For many activists a life of campaigning can sometimes feel like battling never-ending tides of frustration, especially in this era of reaction and “post-truth” (whatever the hell that means). It is good then, to be reminded of the things that we can win in 2018:
We Can Stop Fracking in the UK. Seriously. This is a thing. Despite the hundreds of proposed Fracking licenses in the UK, there has been record-high public opposition, community activism, and a ban on the procedure across Scotland.
Fracking is one of the newer extractavist technologies funded by the same old mega-corps we all know and hate; BP, the Goldman-Sachs lobby, Dow Chemicals, Shell (etc). There are severe, proven environmental risks to the procedure, and no indication that the money helps the hosting communities, besides the fact that we need to be reducing carbon emissions, not increasing them.
We Can Stop the UK Arming Saudi Arabia, This is often an under-the-radar issue, but a vital one spearheaded by Campaign Against The Arms Trade.
The Saudi-Yemeni conflict is estimated to have cost between 8-13k civilian lives, and is widely understood as a part of the Saudi-Iran/US-Russia proxy war (which has interconnections with Syria, Turkey, and the Israeli-Palestinian conflicts). Britain is one of the principle arms-traders to Saudi Arabia, and one of the first countries visited by PM May after she took office.
We Can Ban Live-Export of Animals post Brexit. This might not be a keystone issue, but imagine how many thousands of hours of suffering it can cease. Petitions and campaign sites searchable online.
The UK has been valorous in upholding a ban of live-exported cattle (nb. over certain regulatory distances) after a campaigner died in the mid 90s protesting the practice. Recent Brexit trade talks have put this back on the table.
We Can Outlaw Larsen Traps in the UK. Again, often not seen as high-priority, but one dear to my heart. Petitions searchable for National Assembly of Wales and UK-wide.
Larsen Traps are live-bird traps designed to capture and cull corvids. One ‘call-bird’ is kept tethered at the bottom of the cage, and its frantic calls attract other corvids. This is gross on so many levels, because it uses the corvids innate sociability to harm others. The practise has been deemed inhumane and outlawed even in the country of its origin, Norway.
Other Hopeful Things:
Like every other anxious, fretful Westerner, I obsess about whether the causes I support deliver on their aims.
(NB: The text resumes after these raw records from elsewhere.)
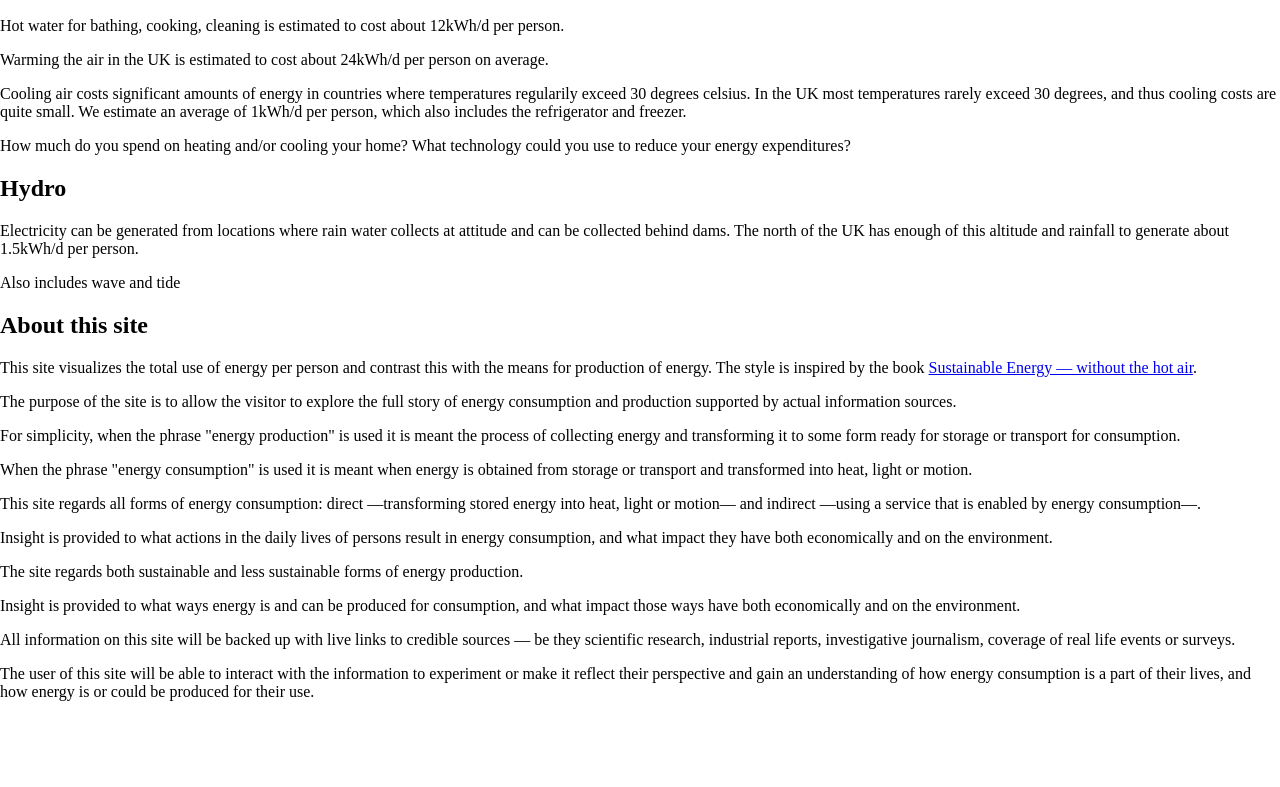
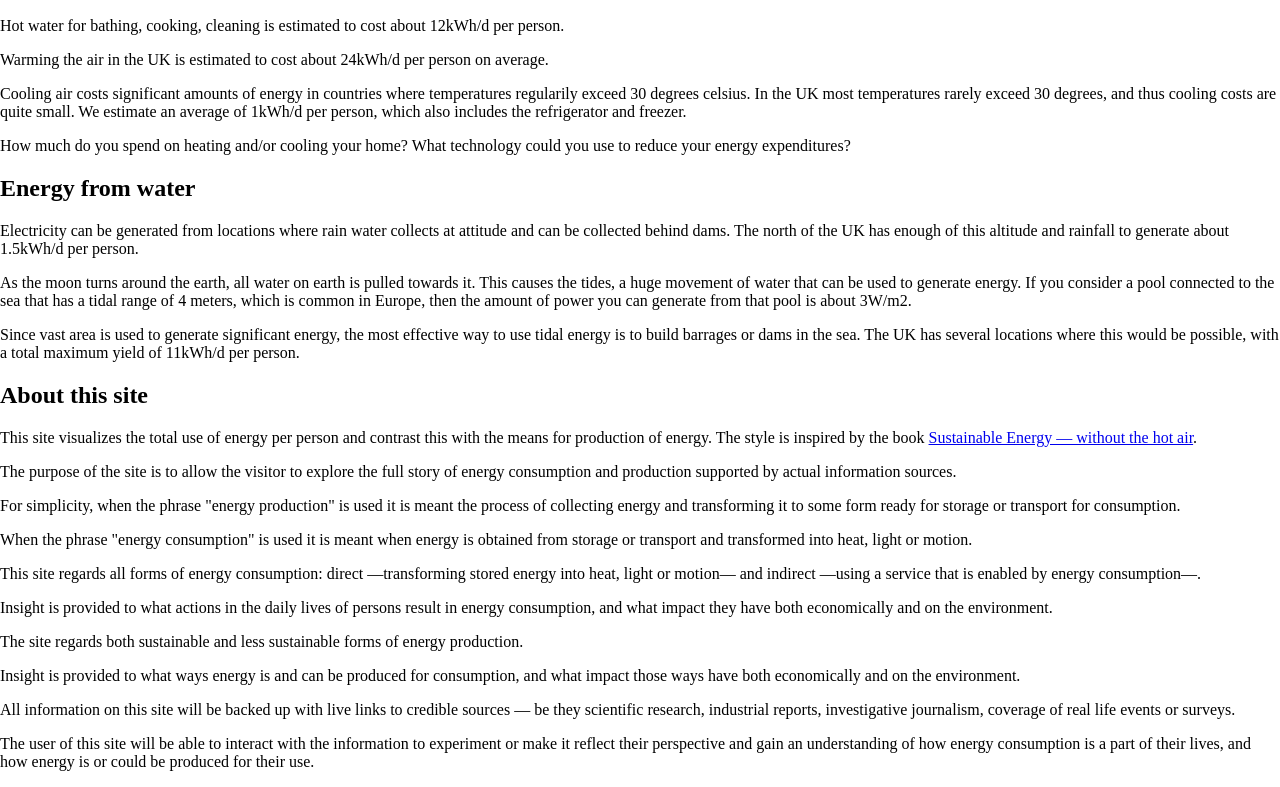
Before and after one commit to tinco/renewable_energy, a website: page index.html in a window 1280 px wide. Shown: the part 1026-1813 px from the top of the page. Before the commit the page ends 1743 px from the top, so only its background shows below. Drawn offline with Linux system fonts and the light colour scheme.

Commit message:
add info about tides

```diff
--- a/index.html
+++ b/index.html
@@ -158,14 +158,26 @@
     </div>
 
     <div id="hydro" class="production">
-      <h2>Hydro</h2>
+      <h2>Energy from water</h2>
       <p>
         Electricity can be generated from locations where rain water collects at
         attitude and can be collected behind dams. The north of the UK has
         enough of this altitude and rainfall to generate about 1.5kWh/d per
         person.
       </p>
-      <p>Also includes wave and tide</p>
+      <p>
+        As the moon turns around the earth, all water on earth is pulled towards
+        it. This causes the tides, a huge movement of water that can be used to
+        generate energy. If you consider a pool connected to the sea that has a
+        tidal range of 4 meters, which is common in Europe, then the amount of
+        power you can generate from that pool is about 3W/m2.
+      </p>
+      <p>
+        Since vast area is used to generate significant energy, the most
+        effective way to use tidal energy is to build barrages or dams in the
+        sea. The UK has several locations where this would be possible, with a
+        total maximum yield of 11kWh/d per person.
+      </p>
     </div>
 
     <div id="light" class="consumption">
```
Here are a few that in my view, always deserve a helping hand (spotlight, but not exclusive to, the UK):
Shelter – homelessness charity.
Women’s Aid – Women’s advocacy group, particularly around housing, domestic and sexual abuse.
The Samaritans – a mental health crisis-call line.
Trees for Life – a volunteer-conservation charity seeking to replant and re-wild the great Caledonian forest.
Medicine-Sans-Frontiers/Doctors-without-Borders – humanitarian medical aid anywhere in the world.
Ecosia – a homepage search engine (like go-ogle) that plants a tree every time you run a search!